Web interface edit records:

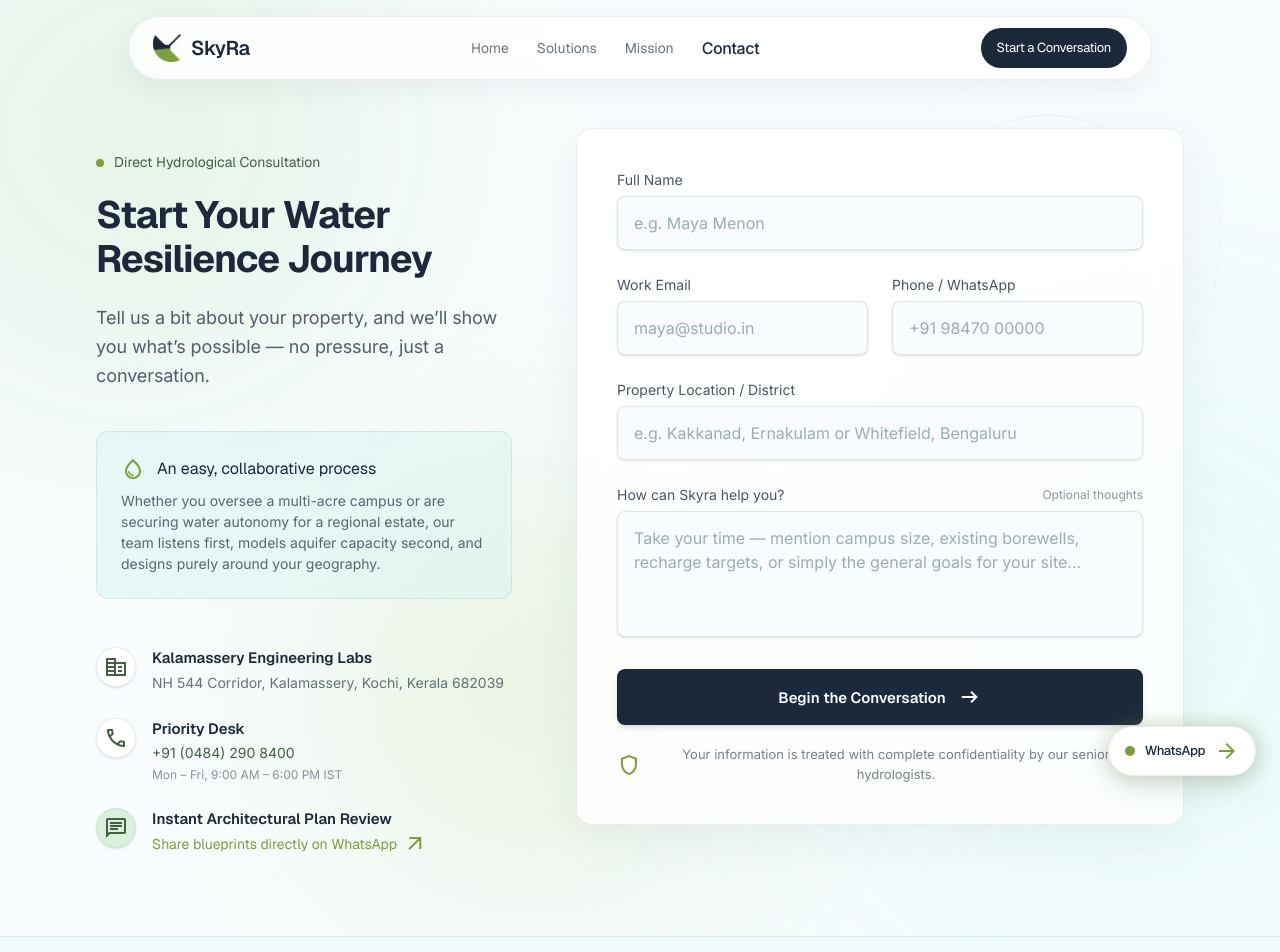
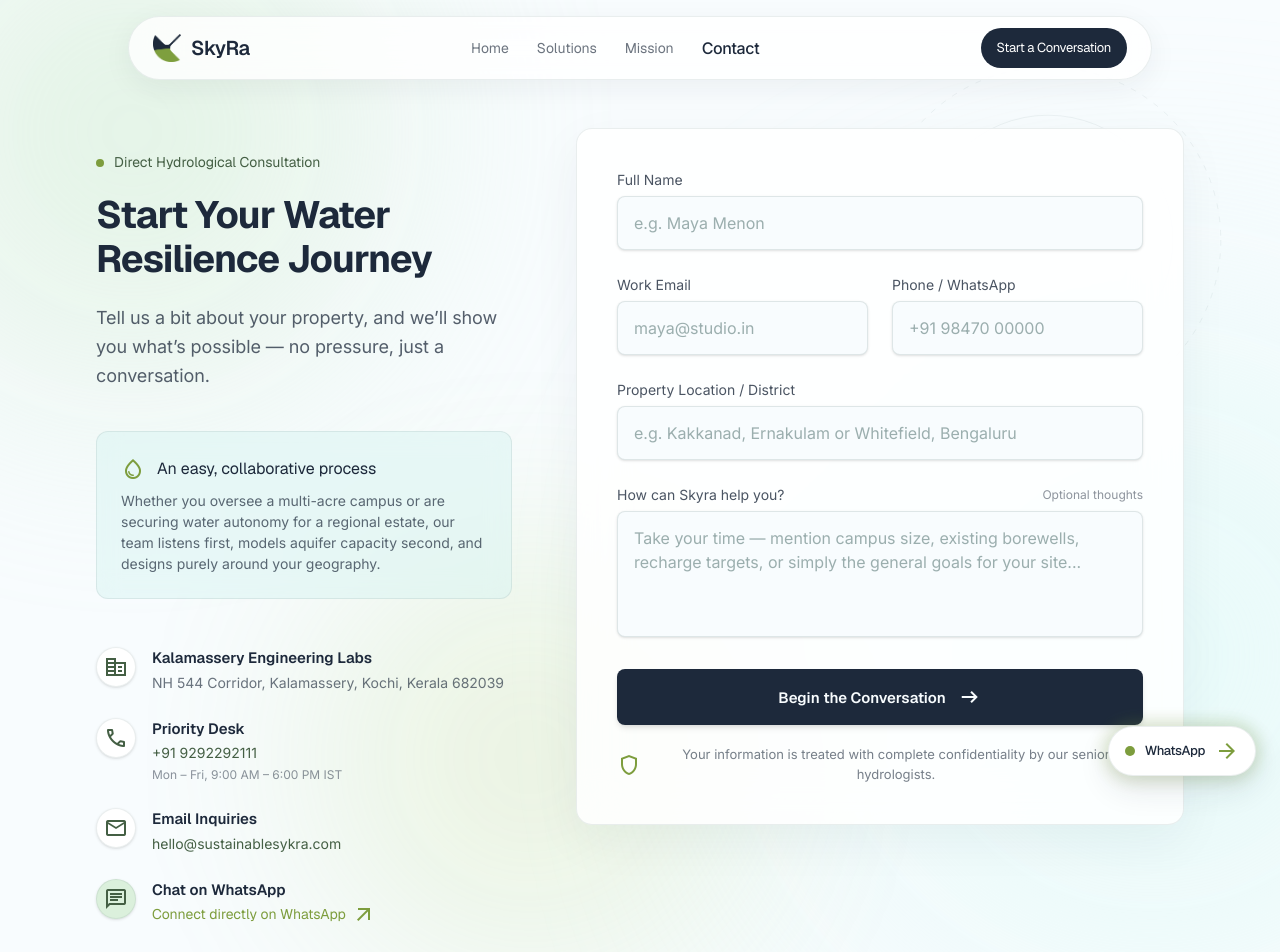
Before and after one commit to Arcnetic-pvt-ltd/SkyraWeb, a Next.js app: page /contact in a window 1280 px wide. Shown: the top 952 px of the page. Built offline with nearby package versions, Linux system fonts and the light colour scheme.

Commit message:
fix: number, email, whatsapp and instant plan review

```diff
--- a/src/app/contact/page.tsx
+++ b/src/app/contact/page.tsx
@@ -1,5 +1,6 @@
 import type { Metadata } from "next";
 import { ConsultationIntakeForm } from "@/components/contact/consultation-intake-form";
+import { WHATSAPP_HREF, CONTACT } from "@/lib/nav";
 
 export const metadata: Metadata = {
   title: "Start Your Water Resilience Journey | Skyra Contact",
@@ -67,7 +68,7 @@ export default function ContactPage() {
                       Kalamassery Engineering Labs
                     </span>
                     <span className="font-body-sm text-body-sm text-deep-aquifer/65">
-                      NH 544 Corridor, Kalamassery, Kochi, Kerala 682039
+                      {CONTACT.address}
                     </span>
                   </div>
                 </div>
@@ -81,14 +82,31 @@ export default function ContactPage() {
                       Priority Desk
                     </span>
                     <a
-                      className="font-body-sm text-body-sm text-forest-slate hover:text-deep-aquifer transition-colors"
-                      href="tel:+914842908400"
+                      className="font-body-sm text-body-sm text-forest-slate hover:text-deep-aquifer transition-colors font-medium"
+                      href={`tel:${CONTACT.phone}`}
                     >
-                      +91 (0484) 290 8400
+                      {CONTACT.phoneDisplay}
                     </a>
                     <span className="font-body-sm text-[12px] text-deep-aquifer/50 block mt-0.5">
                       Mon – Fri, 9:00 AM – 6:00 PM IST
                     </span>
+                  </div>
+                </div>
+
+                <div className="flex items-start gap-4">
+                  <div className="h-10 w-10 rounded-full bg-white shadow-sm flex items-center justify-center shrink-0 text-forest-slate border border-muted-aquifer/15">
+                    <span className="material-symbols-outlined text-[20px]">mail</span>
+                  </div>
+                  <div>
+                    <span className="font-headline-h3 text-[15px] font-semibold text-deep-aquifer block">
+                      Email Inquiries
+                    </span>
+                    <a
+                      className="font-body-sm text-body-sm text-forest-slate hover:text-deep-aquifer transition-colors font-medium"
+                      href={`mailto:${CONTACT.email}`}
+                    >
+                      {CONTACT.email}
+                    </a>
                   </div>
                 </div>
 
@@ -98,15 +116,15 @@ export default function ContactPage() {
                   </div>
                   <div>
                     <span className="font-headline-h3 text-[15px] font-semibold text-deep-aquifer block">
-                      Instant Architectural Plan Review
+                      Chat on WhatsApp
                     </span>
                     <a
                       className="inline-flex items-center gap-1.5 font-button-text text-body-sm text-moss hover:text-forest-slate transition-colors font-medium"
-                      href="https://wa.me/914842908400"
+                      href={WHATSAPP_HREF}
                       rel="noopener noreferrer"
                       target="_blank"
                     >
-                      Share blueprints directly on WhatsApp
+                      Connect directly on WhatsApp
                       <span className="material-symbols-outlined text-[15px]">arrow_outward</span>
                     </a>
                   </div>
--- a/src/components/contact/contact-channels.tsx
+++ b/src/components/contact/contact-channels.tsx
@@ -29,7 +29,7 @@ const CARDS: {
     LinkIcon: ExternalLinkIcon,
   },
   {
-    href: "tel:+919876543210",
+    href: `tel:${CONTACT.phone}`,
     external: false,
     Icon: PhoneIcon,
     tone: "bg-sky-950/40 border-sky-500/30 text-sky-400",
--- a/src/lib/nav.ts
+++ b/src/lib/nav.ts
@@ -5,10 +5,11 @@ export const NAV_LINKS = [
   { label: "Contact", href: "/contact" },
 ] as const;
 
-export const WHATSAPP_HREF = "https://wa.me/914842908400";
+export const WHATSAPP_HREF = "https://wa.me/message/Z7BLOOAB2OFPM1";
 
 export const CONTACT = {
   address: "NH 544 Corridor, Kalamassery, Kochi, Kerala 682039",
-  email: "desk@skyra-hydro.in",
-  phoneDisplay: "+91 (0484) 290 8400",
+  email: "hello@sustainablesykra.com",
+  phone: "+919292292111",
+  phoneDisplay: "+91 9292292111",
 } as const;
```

--

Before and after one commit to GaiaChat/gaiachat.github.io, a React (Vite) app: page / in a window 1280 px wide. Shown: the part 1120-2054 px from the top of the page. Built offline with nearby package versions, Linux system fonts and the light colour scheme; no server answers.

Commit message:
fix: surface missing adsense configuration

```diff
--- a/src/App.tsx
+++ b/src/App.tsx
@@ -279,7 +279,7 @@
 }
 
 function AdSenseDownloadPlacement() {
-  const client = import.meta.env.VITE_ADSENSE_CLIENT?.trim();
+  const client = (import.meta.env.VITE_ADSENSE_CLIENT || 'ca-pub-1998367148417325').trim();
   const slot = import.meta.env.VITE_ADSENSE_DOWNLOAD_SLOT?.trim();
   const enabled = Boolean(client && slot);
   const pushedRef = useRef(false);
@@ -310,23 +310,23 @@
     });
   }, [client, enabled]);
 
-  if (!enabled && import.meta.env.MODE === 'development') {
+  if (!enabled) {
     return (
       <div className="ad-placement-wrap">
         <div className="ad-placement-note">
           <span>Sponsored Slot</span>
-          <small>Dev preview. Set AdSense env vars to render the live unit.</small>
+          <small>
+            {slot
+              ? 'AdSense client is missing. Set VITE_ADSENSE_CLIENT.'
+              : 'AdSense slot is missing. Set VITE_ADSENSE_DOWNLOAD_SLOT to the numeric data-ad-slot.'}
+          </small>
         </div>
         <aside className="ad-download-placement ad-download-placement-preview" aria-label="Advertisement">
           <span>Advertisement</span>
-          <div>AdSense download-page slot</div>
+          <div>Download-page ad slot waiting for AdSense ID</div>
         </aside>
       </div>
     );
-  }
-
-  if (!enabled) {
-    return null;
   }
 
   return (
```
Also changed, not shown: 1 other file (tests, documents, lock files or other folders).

Problem description: Using the records above, copy every line that has the word "transition" in it.

Result of the exercise:
-                      className="font-body-sm text-body-sm text-forest-slate hover:text-deep-aquifer transition-colors"
+                      className="font-body-sm text-body-sm text-forest-slate hover:text-deep-aquifer transition-colors font-medium"
+                      className="font-body-sm text-body-sm text-forest-slate hover:text-deep-aquifer transition-colors font-medium"
                       className="inline-flex items-center gap-1.5 font-button-text text-body-sm text-moss hover:text-forest-slate transition-colors font-medium"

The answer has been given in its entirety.